Lorna Margaret Hutson

Lorna Margaret Hutson


  • KY16 9AL

    United Kingdom

Personal profile

Research overview

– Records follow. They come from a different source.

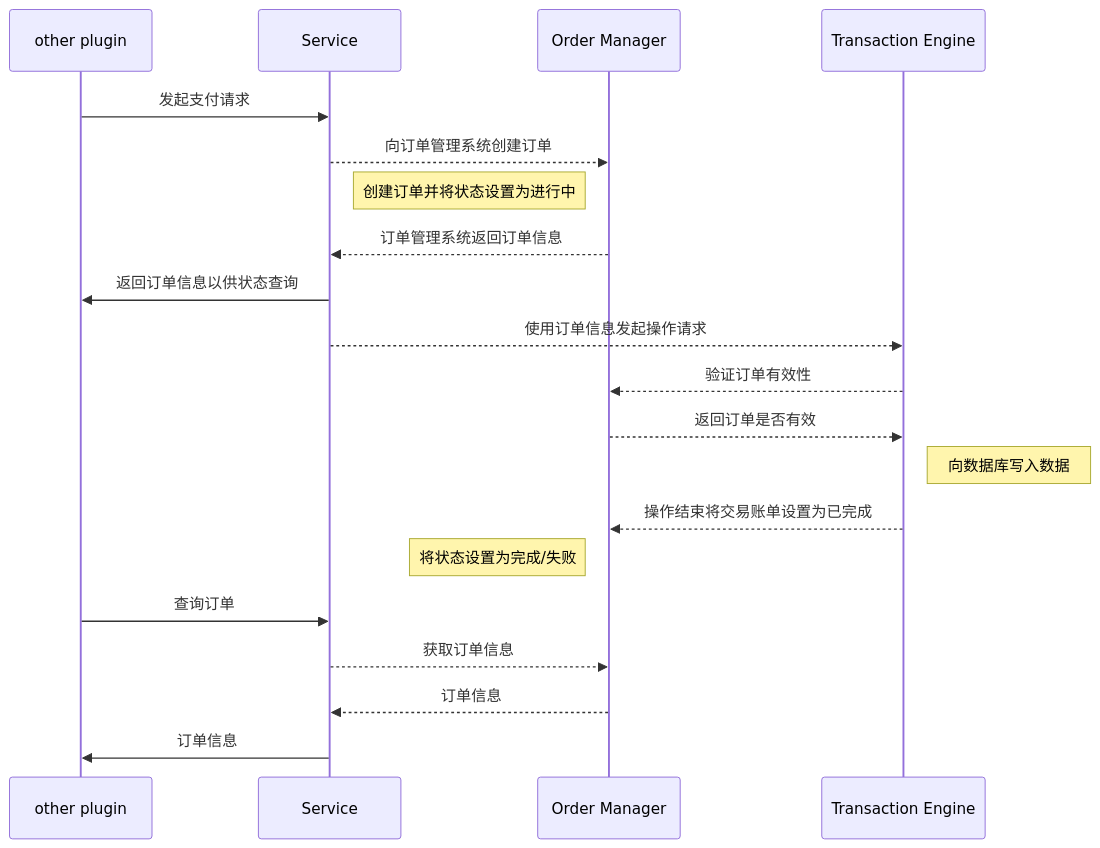
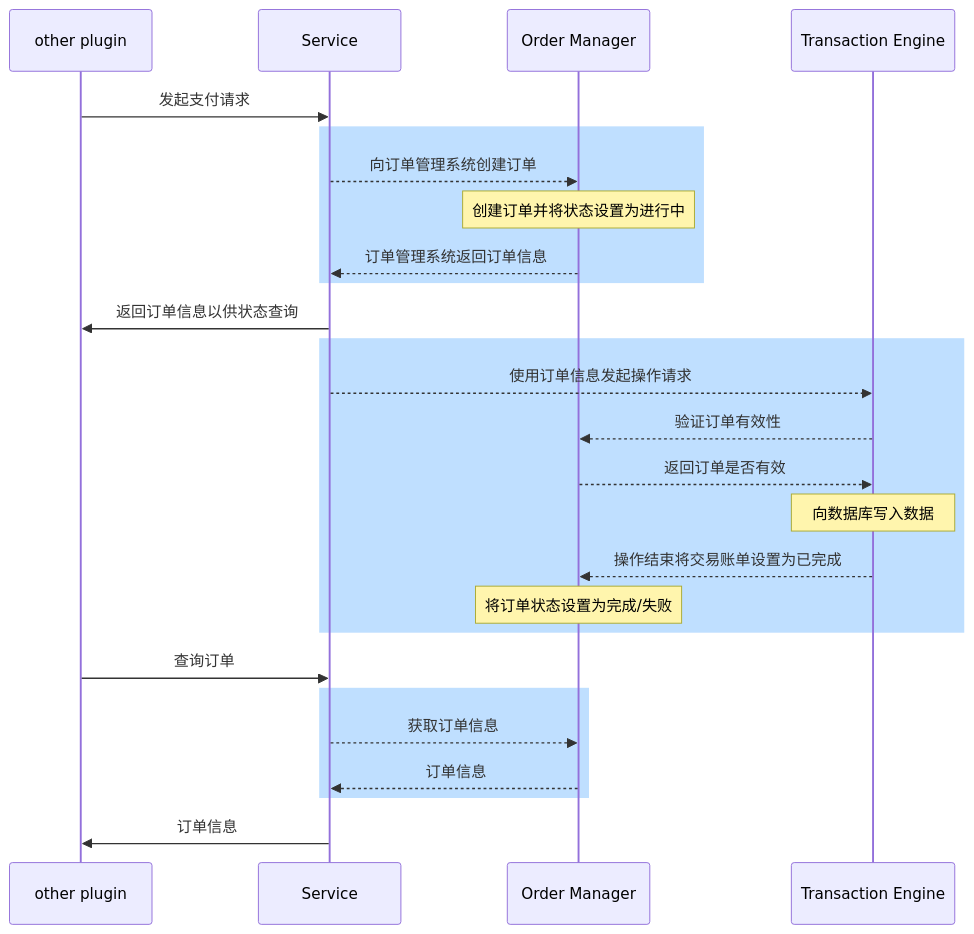
The diagram in readme.md (DMB-codegang/koishi-plugin-PointMint), drawn with Mermaid before and after one commit. The commit also changed other lines of this file, not shown here.

Commit message:
Refactor sequence diagram for order processing

````diff
--- a/readme.md
+++ b/readme.md
@@ -24,23 +24,29 @@
 ```mermaid
 sequenceDiagram
 	participant C as other plugin
 	participant S as Service
 	participant order as Order Manager
 	participant trans as Transaction Engine
 
 	C->>S: 发起支付请求
-	S-->>order:向订单管理系统创建订单
-	Note left of order:创建订单并将状态设置为进行中
-	order-->>S:订单管理系统返回订单信息
+	rect rgb(191,223,255)
+		S-->>order:向订单管理系统创建订单
+		Note over order:创建订单并将状态设置为进行中
+		order-->>S:订单管理系统返回订单信息
+		end
 	S->>C:返回订单信息以供状态查询
-	S-->>trans:使用订单信息发起操作请求
-	trans-->>order:验证订单有效性
-	order-->>trans:返回订单是否有效
-	Note right of trans:向数据库写入数据
-	trans-->>order:操作结束将交易账单设置为已完成
-	Note left of order:将状态设置为完成/失败
+	rect rgb(191,223,255)
+		S-->>trans:使用订单信息发起操作请求
+		trans-->>order:验证订单有效性
+		order-->>trans:返回订单是否有效
+		Note over trans:向数据库写入数据
+		trans-->>order:操作结束将交易账单设置为已完成
+		Note over order:将订单状态设置为完成/失败
+	end
 	C->>S:查询订单
-	S-->>order:获取订单信息
-	order-->>S:订单信息
+	rect rgb(191,223,255)
+		S-->>order:获取订单信息
+		order-->>S:订单信息
+	end
 	S->>C:订单信息
 ```
````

Lorna Hutson is Berry Professor of English Literature at the University of St Andrews. She received her MA and DPhil from Oxford; her doctoral research was on the Renaissance prose writer Thomas Nashe (1567-1601), and was published by Clarendon Press as Thomas Nashe in Context (1989). From 1986 to 1998, Lorna Hutson lectured at Queen Mary College, London, where she wrote her second book, The Usurer's Daughter: Male Friendship and Fictions of Women in Sixteenth-Century England (Routledge, 1994; paperback 1997). From London, she took up a Chair at the University of Hull, and then spent four years as Professor in the English Department of the University of California at Berkeley where, with Victoria Kahn, she edited Rhetoric and Law in Early Modern Europe (Yale, 2001). In 2004, she was awarded a fellowship from the John Simon Guggenheim Memorial Foundation and in 2006 an AHRC research leave grant for the purposes of writing The Invention of Suspicion: Law and Mimesis in Shakespeare and Renaissance Drama (Oxford, 2007). From 2002-05, Lorna Hutson was a discipline representative for the Renaissance Society of America. She is a member of the editorial boards of the journal Representations. She has published articles on Jonson, Shakespeare, Aemilia Lanyer, Katherine Philips, Isabella Whitney, and Renaissance prose fiction, as well as editing Feminism and Renaissance Studies (1999) for Oxford University Press. She is interested in the rhetorical bases of Renaissance fiction and drama, and particularly (at present) in the forensic or legal underpinnings of Renaissance poetic fictions. Recent work includes the delivery of the Oxford Wells Shakespeare Lectures, 2012, on ‘Circumstantial Shakespeare’, the editing of Ben Jonson’s Discoveries (1641) for the Cambridge Complete Works of Ben Jonson (2012) and The Invention of Suspicion: Law and Mimesis in Shakespeare and Renaissance Drama (OUP, 2007, pbk 2011), which won the Roland Bainton Prize for Literature in 2008. She is currently working, with Bradin Cormack, on the Oxford Handbook of English Law and Literature, 1500-1700, and directs CMEMLL, the Centre for Mediaeval and Early Modern Law and Literature

Expertise related to UN Sustainable Development Goals

In 2015, UN member states agreed to 17 global Sustainable Development Goals (SDGs) to end poverty, protect the planet and ensure prosperity for all. This person’s work contributes towards the following SDG(s):

  • SDG 5 - Gender Equality
  • SDG 16 - Peace, Justice and Strong Institutions